Kibaki belonged to the school where politics needed professionalism

Mourners follow the funeral of late former President Mwai Kibaki at Nyayo National Stadium. [Dennis Kavisu]

The late President Mwai Kibaki will have two contrasting chapters in Kenya’s history. His tenure will figure in the worst pages of ethnic violence and corruption scandals as well as the best pages of economic progress and constitutional reform.

You can never dictate to history how you would like to be remembered. Going all out in the name of building a legacy can end up being a mistake. History may omit you from the list of memories. History has its own mind about who will be remembered and how. The deceased leaders would be shocked if they learned why they are remembered.

History chooses its accent. Some people’s story chose to immortalize really rugged spots, but today they are called the GOATS. Listening to the texture of the criticism Kibaki receives, it seems that the story has chosen a place for him in the room of the unforgettable.

Dr Kibuka Githaiga has described Kibaki as arguably the “father of modern Kenya”. Kibaki dared to dream that Kenya could come out of the shell of smallness and start showing its head among the nations of the world. He made the working nation work and in no time positive results were manifesting. He has demonstrated that Kenya can go from an April Fool’s joke to a true dream existence.

While the given name is a cultural and legal identifier, the values ​​are the earned name. The richer the values ​​displayed, the higher the chances of the story putting you in the hero corner. We will always talk a lot about Kibaki’s values ​​and style.

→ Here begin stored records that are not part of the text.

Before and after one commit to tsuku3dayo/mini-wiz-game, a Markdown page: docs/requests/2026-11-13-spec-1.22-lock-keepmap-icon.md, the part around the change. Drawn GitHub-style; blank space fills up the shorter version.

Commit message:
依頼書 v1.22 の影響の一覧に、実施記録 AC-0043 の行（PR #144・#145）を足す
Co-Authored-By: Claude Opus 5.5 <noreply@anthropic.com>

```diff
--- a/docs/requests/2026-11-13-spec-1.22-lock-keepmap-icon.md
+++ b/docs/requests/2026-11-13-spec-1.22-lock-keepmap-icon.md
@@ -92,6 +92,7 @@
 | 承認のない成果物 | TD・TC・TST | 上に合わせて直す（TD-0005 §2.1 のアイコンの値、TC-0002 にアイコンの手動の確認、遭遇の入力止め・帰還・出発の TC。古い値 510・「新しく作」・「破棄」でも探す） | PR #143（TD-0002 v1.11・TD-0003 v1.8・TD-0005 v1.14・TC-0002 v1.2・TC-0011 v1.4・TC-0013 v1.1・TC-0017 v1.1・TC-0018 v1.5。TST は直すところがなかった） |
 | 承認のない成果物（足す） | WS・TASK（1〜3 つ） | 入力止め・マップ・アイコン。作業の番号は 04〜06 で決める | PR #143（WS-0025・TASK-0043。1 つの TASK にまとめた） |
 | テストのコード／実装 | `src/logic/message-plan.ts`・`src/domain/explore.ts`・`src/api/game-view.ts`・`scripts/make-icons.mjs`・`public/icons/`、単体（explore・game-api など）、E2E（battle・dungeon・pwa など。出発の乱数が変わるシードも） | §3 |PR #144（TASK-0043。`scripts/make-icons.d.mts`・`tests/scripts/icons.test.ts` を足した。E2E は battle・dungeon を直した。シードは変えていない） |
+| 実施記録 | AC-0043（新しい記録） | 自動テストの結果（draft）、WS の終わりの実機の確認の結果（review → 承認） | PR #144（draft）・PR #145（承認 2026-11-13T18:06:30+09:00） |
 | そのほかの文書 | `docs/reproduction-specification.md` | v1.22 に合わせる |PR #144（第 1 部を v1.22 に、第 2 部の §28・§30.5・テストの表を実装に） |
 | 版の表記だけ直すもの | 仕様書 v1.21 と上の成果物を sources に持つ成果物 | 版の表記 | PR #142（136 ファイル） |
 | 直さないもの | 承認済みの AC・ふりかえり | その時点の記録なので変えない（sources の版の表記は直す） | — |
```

Many politicians in Kenya are reluctant to cut a family image. It is as if projecting the image of an endearing family took away from the image of independence. The family humanizes too much whereas a politician would like to appear an enigma. But this is an error of perception. Kenyans, on the contrary, are moved when they see the family side of their leaders. Just as they want to see their leaders worship God, they want to see their leaders play with their children. This expectation explains the quick critique that follows a leader who uses abusive language: “Does he know the kids are listening? »

At one point, Kibaki held a press conference to affirm his choice of a monogamous life, this in a culture that easily gave him a polygamous option. Given the intellectual and the philosopher that he was, he had the opportunity to expose another school of thought on marriage. But he supported the one-woman option. Memories of his children clearly portray a man who ranked his family very high. Family conscience sifts through the words a public leader uses. Speeches considered to be the greatest of all time are universal and available to everyone without any word filtering, indicating that obfuscation of family limits a leader’s chances of being a universal inspiration.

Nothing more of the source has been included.